- **Version comparison data**
■ ■ ■ ■ ■ ■ ■

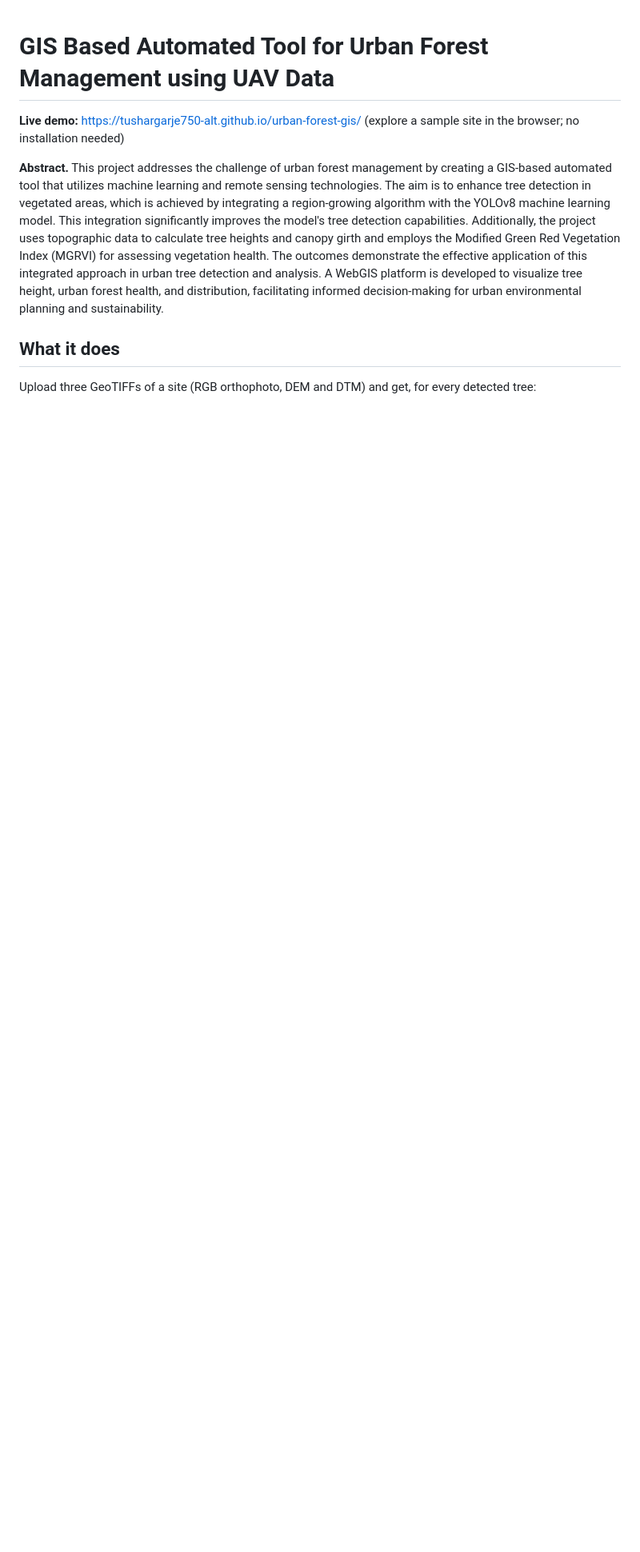
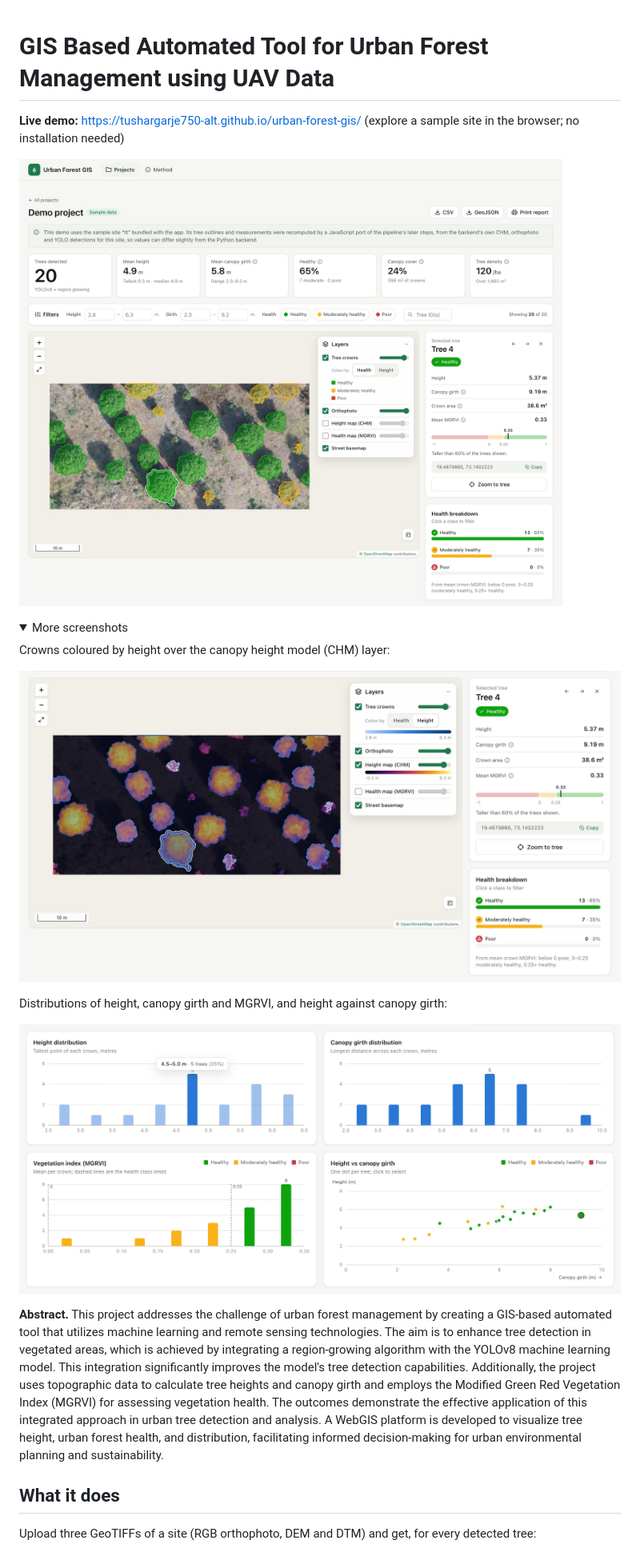
Before and after one commit to tushargarje750-alt/urban-forest-gis, a Markdown page: README.md, the part around one of its changes. Shown at 80% size. Rendered like a GitHub page; pictures changed too: docs/screenshots/charts.jpg (added), docs/screenshots/dashboard.jpg (added), docs/screenshots/map-layers.jpg (added); folded sections open; blank space fills up the shorter version.

```diff
--- a/README.md
+++ b/README.md
@@ -2,3 +2,17 @@
 
 **Live demo:** https://tushargarje750-alt.github.io/urban-forest-gis/
 (explore a sample site in the browser; no installation needed)
+
+![Results dashboard with summary figures, filters, tree crowns on the orthophoto and the selected tree's details](docs/screenshots/dashboard.jpg)
+
+<details>
+<summary>More screenshots</summary>
+
+Crowns coloured by height over the canopy height model (CHM) layer:
+
+![Map with crowns coloured by height over the canopy height layer](docs/screenshots/map-layers.jpg)
+
+Distributions of height, canopy girth and MGRVI, and height against canopy girth:
+
+![Histograms of height, canopy girth and MGRVI, and a height vs canopy girth scatter plot](docs/screenshots/charts.jpg)
+
```
Also changed, not shown: other parts of README.md (+1 -0 lines), 2 other files.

■ ■ ■ ■ ■ ■ ■

- **Exercise directions**
Every line in the data above that contains the word "README" should be copied.

- **Response**
Before and after one commit to tushargarje750-alt/urban-forest-gis, a Markdown page: README.md, the part around one of its changes. Shown at 80% size. Rendered like a GitHub page; pictures changed too: docs/screenshots/charts.jpg (added), docs/screenshots/dashboard.jpg (added), docs/screenshots/map-layers.jpg (added); folded sections open; blank space fills up the shorter version.
--- a/README.md
+++ b/README.md
Also changed, not shown: other parts of README.md (+1 -0 lines), 2 other files.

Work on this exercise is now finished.